• **The problem**
When a line in the records contains the string "cells", copy that line.
-=-=-
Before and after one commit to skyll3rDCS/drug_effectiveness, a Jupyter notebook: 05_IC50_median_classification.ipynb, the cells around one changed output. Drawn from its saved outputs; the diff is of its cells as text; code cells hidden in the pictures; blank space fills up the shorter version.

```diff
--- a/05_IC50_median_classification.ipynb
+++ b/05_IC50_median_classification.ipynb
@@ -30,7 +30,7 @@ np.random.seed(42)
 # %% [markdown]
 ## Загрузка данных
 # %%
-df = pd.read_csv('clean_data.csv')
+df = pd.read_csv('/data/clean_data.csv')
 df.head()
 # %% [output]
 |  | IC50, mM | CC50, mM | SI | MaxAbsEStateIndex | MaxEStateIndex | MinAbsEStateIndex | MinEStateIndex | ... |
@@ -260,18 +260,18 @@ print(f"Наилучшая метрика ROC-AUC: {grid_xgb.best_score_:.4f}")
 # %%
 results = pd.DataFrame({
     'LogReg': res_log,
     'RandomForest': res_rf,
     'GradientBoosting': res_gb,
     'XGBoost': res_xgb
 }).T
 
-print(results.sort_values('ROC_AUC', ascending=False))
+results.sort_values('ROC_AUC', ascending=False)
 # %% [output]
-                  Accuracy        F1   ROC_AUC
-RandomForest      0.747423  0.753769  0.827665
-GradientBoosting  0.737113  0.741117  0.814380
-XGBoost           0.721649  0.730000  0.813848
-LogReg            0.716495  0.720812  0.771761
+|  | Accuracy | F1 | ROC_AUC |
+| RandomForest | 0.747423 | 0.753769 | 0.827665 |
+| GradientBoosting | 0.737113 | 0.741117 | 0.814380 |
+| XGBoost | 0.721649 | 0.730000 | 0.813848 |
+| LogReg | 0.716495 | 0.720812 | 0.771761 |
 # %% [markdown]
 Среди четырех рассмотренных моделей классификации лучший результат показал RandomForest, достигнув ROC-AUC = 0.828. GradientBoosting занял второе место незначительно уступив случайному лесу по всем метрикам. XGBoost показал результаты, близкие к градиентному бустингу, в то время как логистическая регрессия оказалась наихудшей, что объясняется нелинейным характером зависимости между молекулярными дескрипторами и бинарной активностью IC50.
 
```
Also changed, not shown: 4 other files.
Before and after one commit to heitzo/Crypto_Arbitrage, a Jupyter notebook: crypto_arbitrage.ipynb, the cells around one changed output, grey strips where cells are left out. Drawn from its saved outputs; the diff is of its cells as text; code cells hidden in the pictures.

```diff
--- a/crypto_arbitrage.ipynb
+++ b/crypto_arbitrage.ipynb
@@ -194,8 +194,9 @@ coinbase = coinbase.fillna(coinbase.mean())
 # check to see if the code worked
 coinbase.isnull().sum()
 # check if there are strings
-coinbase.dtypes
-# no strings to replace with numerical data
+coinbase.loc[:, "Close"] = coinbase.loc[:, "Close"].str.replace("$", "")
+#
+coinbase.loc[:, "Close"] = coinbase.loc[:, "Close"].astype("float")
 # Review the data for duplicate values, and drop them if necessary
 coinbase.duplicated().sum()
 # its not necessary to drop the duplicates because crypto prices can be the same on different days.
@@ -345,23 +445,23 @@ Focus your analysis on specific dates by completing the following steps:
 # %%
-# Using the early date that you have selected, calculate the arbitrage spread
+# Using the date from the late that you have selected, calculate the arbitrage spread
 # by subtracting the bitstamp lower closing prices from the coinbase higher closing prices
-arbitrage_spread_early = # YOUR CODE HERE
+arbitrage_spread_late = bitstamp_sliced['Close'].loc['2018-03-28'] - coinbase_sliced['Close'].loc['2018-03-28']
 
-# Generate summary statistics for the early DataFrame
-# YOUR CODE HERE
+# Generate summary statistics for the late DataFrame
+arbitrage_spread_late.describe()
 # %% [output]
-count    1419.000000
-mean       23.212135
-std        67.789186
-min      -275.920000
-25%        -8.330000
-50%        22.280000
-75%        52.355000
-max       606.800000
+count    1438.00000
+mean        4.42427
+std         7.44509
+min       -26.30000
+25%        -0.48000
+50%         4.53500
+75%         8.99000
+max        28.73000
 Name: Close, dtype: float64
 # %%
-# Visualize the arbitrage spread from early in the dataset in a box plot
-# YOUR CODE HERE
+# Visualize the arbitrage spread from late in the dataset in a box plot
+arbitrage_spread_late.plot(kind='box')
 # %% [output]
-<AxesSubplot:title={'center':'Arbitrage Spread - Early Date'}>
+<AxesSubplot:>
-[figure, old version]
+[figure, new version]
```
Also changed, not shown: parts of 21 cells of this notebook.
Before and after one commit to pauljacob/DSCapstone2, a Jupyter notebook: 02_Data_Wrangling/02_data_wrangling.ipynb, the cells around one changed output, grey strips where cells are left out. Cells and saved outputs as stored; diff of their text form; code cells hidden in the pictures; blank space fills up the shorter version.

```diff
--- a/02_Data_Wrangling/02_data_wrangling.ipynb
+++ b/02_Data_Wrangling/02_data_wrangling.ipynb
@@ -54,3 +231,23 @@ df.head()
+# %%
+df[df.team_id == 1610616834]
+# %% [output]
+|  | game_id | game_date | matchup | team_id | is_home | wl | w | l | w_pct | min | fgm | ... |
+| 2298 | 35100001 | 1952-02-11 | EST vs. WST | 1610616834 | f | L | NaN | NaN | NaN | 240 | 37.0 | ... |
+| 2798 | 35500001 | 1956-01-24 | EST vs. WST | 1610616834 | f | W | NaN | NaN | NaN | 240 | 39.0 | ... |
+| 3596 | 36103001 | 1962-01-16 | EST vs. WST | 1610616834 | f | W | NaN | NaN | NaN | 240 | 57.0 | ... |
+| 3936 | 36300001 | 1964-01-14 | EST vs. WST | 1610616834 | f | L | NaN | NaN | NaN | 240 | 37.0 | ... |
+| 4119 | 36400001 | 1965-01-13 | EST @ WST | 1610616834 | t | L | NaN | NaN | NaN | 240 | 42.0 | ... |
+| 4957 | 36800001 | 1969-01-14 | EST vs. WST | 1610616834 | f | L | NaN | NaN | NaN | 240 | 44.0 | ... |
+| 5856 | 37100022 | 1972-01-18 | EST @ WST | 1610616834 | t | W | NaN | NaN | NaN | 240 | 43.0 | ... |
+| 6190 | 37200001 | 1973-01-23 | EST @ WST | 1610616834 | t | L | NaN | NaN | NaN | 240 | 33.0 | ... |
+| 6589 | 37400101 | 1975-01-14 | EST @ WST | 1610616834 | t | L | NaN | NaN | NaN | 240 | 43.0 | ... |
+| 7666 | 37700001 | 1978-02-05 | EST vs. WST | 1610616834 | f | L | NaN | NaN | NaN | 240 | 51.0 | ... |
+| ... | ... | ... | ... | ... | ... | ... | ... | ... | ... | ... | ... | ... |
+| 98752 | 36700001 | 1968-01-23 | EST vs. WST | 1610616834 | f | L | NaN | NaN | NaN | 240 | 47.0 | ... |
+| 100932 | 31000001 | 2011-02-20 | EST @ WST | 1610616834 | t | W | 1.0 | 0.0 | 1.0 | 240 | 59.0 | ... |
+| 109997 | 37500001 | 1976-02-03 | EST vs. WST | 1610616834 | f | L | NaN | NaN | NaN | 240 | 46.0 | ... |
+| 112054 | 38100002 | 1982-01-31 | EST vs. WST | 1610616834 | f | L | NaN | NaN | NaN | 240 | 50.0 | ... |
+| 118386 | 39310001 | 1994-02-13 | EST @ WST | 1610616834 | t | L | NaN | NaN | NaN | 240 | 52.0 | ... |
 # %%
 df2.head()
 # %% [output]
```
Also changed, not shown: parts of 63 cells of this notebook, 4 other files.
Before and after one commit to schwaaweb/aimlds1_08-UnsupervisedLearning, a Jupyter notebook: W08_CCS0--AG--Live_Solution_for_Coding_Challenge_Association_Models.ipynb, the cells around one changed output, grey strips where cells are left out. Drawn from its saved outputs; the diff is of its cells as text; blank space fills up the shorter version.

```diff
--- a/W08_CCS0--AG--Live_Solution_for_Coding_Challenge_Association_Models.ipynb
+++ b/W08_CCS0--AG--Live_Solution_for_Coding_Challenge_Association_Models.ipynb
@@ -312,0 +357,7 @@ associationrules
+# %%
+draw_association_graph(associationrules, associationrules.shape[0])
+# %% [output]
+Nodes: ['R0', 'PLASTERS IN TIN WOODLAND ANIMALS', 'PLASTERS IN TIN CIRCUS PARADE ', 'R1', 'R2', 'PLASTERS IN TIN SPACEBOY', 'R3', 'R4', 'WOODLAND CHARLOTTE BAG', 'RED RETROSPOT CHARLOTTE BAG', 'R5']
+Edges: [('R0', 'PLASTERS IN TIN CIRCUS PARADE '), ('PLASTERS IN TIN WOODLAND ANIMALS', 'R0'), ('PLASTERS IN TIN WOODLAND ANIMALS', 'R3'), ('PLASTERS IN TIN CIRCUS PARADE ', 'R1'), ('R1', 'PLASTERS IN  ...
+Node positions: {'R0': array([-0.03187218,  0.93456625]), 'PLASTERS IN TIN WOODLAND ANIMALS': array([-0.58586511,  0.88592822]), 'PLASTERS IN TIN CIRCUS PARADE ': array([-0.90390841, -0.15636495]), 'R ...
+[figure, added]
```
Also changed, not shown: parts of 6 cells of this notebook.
-=-=-
• **Task result**
Before and after one commit to skyll3rDCS/drug_effectiveness, a Jupyter notebook: 05_IC50_median_classification.ipynb, the cells around one changed output. Drawn from its saved outputs; the diff is of its cells as text; code cells hidden in the pictures; blank space fills up the shorter version.
Before and after one commit to heitzo/Crypto_Arbitrage, a Jupyter notebook: crypto_arbitrage.ipynb, the cells around one changed output, grey strips where cells are left out. Drawn from its saved outputs; the diff is of its cells as text; code cells hidden in the pictures.
Also changed, not shown: parts of 21 cells of this notebook.
Before and after one commit to pauljacob/DSCapstone2, a Jupyter notebook: 02_Data_Wrangling/02_data_wrangling.ipynb, the cells around one changed output, grey strips where cells are left out. Cells and saved outputs as stored; diff of their text form; code cells hidden in the pictures; blank space fills up the shorter version.
Also changed, not shown: parts of 63 cells of this notebook, 4 other files.
Before and after one commit to schwaaweb/aimlds1_08-UnsupervisedLearning, a Jupyter notebook: W08_CCS0--AG--Live_Solution_for_Coding_Challenge_Association_Models.ipynb, the cells around one changed output, grey strips where cells are left out. Drawn from its saved outputs; the diff is of its cells as text; blank space fills up the shorter version.
Also changed, not shown: parts of 6 cells of this notebook.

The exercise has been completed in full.